Sunday, March 10, 2013

'Jezebel' Was Bette Davis' Show

I suspected the truth about "Jezebel" (which premiered 75 years ago today) long before I learned what the truth was.

Bette Davis, like many other famous actresses of that time, was passed over when the role of Scarlett O'Hara in "Gone With the Wind" was cast. The role of Jezebel (the character's name was Julie), I suspected, was Warner Bros.' way of making it up to her.

It was a pretty good consolation prize. William Wyler (who later directed cinema classics like "Mrs. Miniver," "The Best Years of Our Lives," "Ben–Hur" and "Ronan Holiday") was the director, and Henry Fonda and George Brent were her co–stars.

Scarlett and Julie weren't very different, I guess (other than the fact that "Gone With the Wind" was a bestseller and a Pulitzer Prize winner).

Both were tough Southern gals. I have known several real–life Scarletts and Julies in my life. They were seldom, if ever, as affluent as Scarlett and Julie, but they were every bit as headstrong.
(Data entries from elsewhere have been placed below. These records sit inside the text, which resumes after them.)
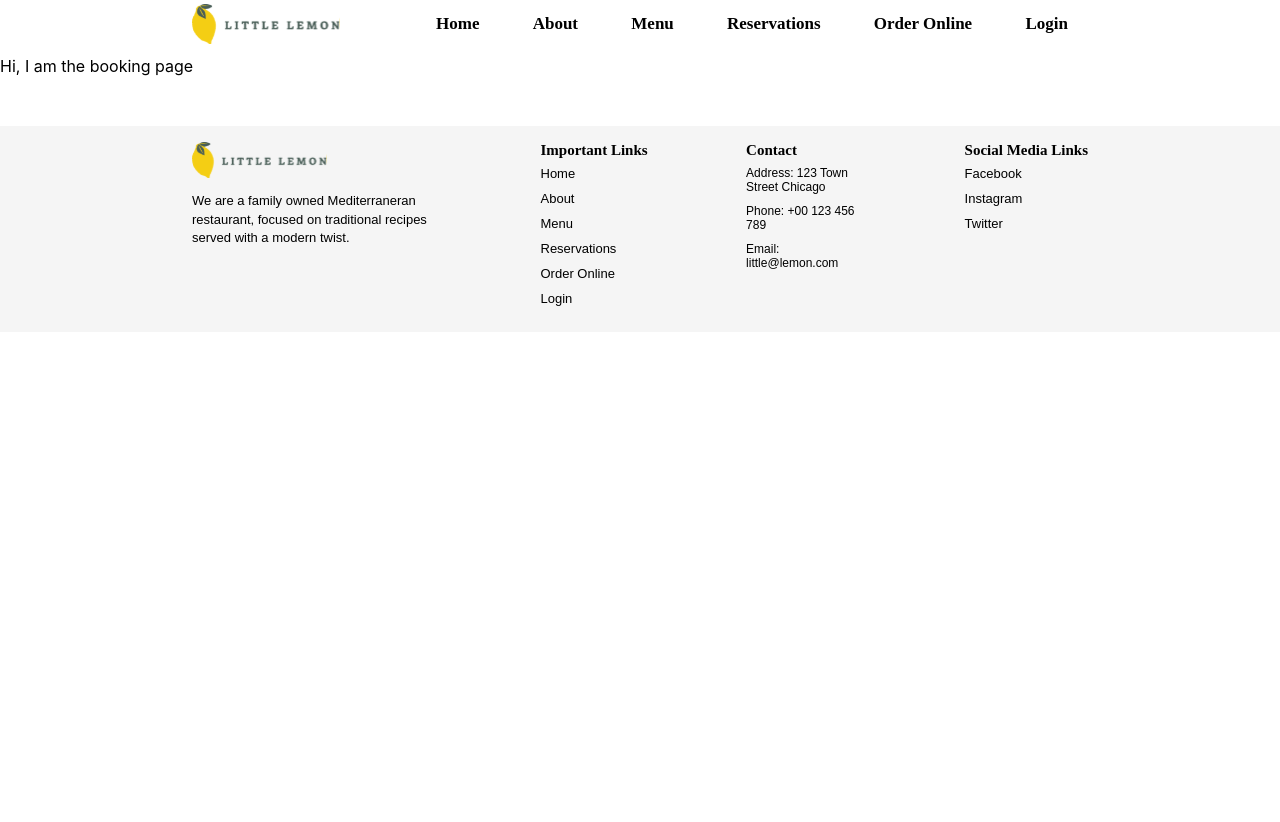
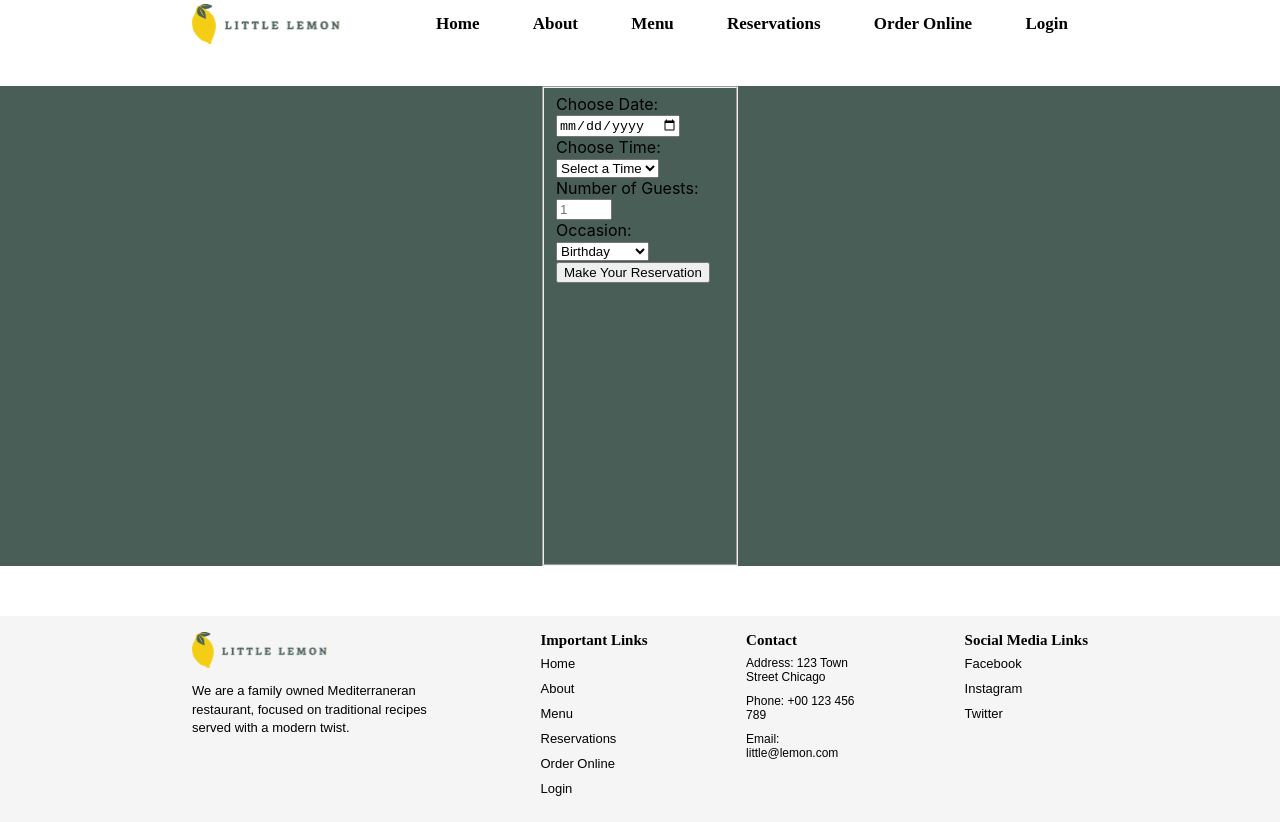
Before and after one commit to leem-dev/Little-Lemon-Restuarant, a React (Create React App) app: page /booking in a window 1280 px wide. Before the commit the page ends 800 px from the top, so only its background shows below. Built offline with nearby package versions, Linux system fonts and the light colour scheme.

Commit message:
push booking

```diff
--- a/src/components/header-component/header-component.js
+++ b/src/components/header-component/header-component.js
@@ -40,7 +40,7 @@ const Header = () =>    {
                             <Link to="/menu" style={aStyle} className="nav-link">Menu</Link>
                         </li>
                         <li style={liStyle}>
-                            <Link to="/reservation" style={aStyle} className="nav-link">Reservations</Link>
+                            <Link to="/booking" style={aStyle} className="nav-link">Reservations</Link>
                         </li>
                         <li style={liStyle}>
                             <Link to="/order" style={aStyle} className="nav-link">Order Online</Link>
--- a/src/components/main-component/main-component.js
+++ b/src/components/main-component/main-component.js
@@ -1,16 +1,59 @@
 import React from "react";
-import {Routes, Route } from "react-router-dom";
-import HomePage from "../../routes/homepage-element/homepage-element";
+import { useReducer } from "react";
+import {Routes, Route, useNavigate } from "react-router-dom";
 import BookingPage from "../../routes/booking-element/booking-element";
+import ConfirmBooking from "../../routes/booking-element/confirm-booking-element";
+import HomePage from "../../routes/homepage-element/homepage-element"
 
 const Main = () =>  {
+
+    const seedRandom = function(seed)  {
+        var m = 2**35 - 31;
+        var a = 185852;
+        var s = seed % m;
+        return function()   {
+            return (s = s * a % m) /m;
+        }
+    }
+
+    const fetchAPI = function(date) {
+        let result = [];
+        let randomDate = seedRandom(date.getDate());
+        for (let i = 17; i <= 23; i++)  {
+            randomDate() < 0.5 ? result.push(i + ":00") : result.push(i + ":30");
+        }
+        return result;
+
+
+    }
+
+    const submitAPI = function(formData)  {
+        return true;
+    }
+
+    const changeTime = (state, date) => {
+        return {availNewTimes: fetchAPI(new Date())}
+    }
+
+    const initialState = {availNewTimes: fetchAPI(new Date())};
+    const [state, dispatch] = useReducer(changeTime, initialState);
+
+
+    const navigate = useNavigate();
+    const submitForm = (formData) =>   {
+        if (submitAPI(formData))    {
+            navigate("/confirmed")
+        }
+    }
+
     return (
-        <>
+        <div>
             <Routes>
                 <Route path="/" element={<HomePage />} />
-                <Route path="/booking" element={<BookingPage />}/>
+                <Route path="/booking" element={<BookingPage availNewTimes={state} dispatch={dispatch} submitForm={submitForm} />}/>
+                <Route path="/confirmed" element={<ConfirmBooking />} />
             </Routes>
-        </>
+        </div>
     )
 }
 
--- /dev/null
+++ b/src/routes/booking-element/booking-element-styles.css
@@ -0,0 +1,8 @@
+.form-box   {
+    margin-top: 30px;
+    background: #495e57;
+    height: 60vh;
+
+    display: flex;
+    justify-content: center;
+}
--- a/src/routes/booking-element/booking-element.jsx
+++ b/src/routes/booking-element/booking-element.jsx
@@ -1,8 +1,8 @@
-const BookingPage = () =>   {
+import BookingForm from "./booking-form-element";
+
+const BookingPage = (props) =>   {
     return (
-        <>
-            Hi, I am the booking page
-        </>
+        <BookingForm availNewTimes={props.availNewTimes} dispatch={props.dispatch} submitForm={props.submitForm} />
     )
 }
 
--- /dev/null
+++ b/src/routes/booking-element/booking-form-element.jsx
@@ -0,0 +1,69 @@
+import { useState } from "react";
+import "./booking-element-styles.css"
+
+const BookingForm = (props) =>   {
+
+    const [newDate, setNewDate] = useState("");
+    const [newTimes, setNewTimes] = useState("");
+    const [newGuest, setNewGuest] = useState("");
+    const [newOccasion, setNewOccasion] = useState("");
+
+    const handleFormSubmission = (e) =>  {
+        e.preventDefault();
+        props.submitForm(e);
+    }
+
+    const handleDateChange = (e) => {
+        setNewDate(e);
+        props.dispatch(e);
+    }
+
+    const formStyle = {
+        display: "grid",
+        maxWidth: "200px",
+        gap: "20px",
+    }
+    return (
+        <div className="form-box">
+            <form onSubmit={handleFormSubmission} style={formStyle}>
+                <fieldset>
+                    <div>
+                        <label htmlFor="book-date">Choose Date:</label>
+                        <input type="date" value={newDate} onChange={(e) => handleDateChange(e)} required/>
+                    </div>
+
+                    <div>
+                        <label htmlFor="book-time">Choose Time:</label>
+                        <select className="book-time" value={newTimes} onChange={(e) => setNewTimes(e.target.value)} required>
+                            <option>Select a Time</option>
+                            {
+                                props.availNewTimes.availNewTimes.map(newTime =>    {
+                                    return <option key={newTime}>{newTime}</option>
+                                })
+                            }
+                        </select>
+                    </div>
+
+                    <div>
+                        <label htmlFor="book-guest">Number of Guests:</label>
+                        <input type="number" value={newGuest} placeholder="1" min="1" max="10" onChange={(e) => setNewGuest(e.target.value)} className="book-guest" required/>
+                    </div>
+
+                    <div>
+                        <label htmlFor="book-occasion">Occasion:</label>
+                        <select key={newOccasion} value={newOccasion} onChange={(e) => setNewOccasion(e.target.value)}>
+                            <option>Birthday</option>
+                            <option>Anniversary</option>
+                        </select>
+                    </div>
+
+                    <div className="submit-btn">
+                        <input aria-label="On Click" type="submit" value={"Make Your Reservation"} />
+                    </div>
+                </fieldset>
+            </form>
+        </div>
+    )
+}
+
+export default BookingForm;
--- /dev/null
+++ b/src/routes/booking-element/confirm-booking-element.jsx
@@ -0,0 +1,11 @@
+const ConfirmBooking = () =>    {
+    return (
+        <>
+            <div>
+                <h2>Booking has been <span>confirmed!</span></h2>
+            </div>
+        </>
+    )
+}
+
+export default ConfirmBooking;
--- a/src/routes/homepage-element/hero-section/hero-section-element.jsx
+++ b/src/routes/homepage-element/hero-section/hero-section-element.jsx
@@ -1,3 +1,4 @@
+import { Link } from "react-router-dom";
 import HeroImage from "../../../assets/restauranfood.jpg";
 
 import "./hero-section-element-styles.css";
@@ -16,7 +17,9 @@ const HeroSection = () =>   {
                     <p className="briefText">
                         We are a family owned Medditerranean restaurant, focused on traditional recipes served with a modern twist.
                     </p>
-                    <button type="button" className="reserve-btn btn">Reserve a Table</button>
+                    <Link to="/booking">
+                        <button type="button" className="reserve-btn btn">Reserve a Table</button>
+                    </Link>
                 </div>
                 <div className="right-hero-section">
                     <img src={HeroImage} alt="HeroImage" className="hero-image"/>
```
There were many other similarities, as well as some significant differences. Scarlett, of course, was from Georgia. Julie hailed from New Orleans.

And Scarlett's story was played out against the backdrop of the Civil War whereas Julie's story took place several years before the war broke out. I'll leave it to individual viewers to ascertain which setting was more dramatic, but both roles were undeniably dramatic.

I guess nearly everyone has seen "Gone With the Wind" so I won't go into much more detail about the character of Scarlett O'Hara. I'll just tell you a little more — and you can decide if there is any resemblance.

Scarlett, of course, was in love with Ashley, but she never married him. Julie had a fiancee whom she lost because she was stubborn, willful, prideful and vain. Sound familiar?

Julie's fiancee was played by Fonda — and I honestly can't think of any other role that Fonda played in his long, distinguished career that was more wooden than Preston Dillard. In fact, I've often wondered if Fonda wouldn't have had more to work with if he had been cast as Ashley.

For all his shortcomings, at least Ashley's character was multidimensional.

I guess that was OK, though. "Jezebel" was about Bette Davis.

But that's just my opinion.

You can take my word for it. Or, better still, you can watch it and judge for yourself. "Jezebel" will be shown on Turner Classic Movies Friday, March 15.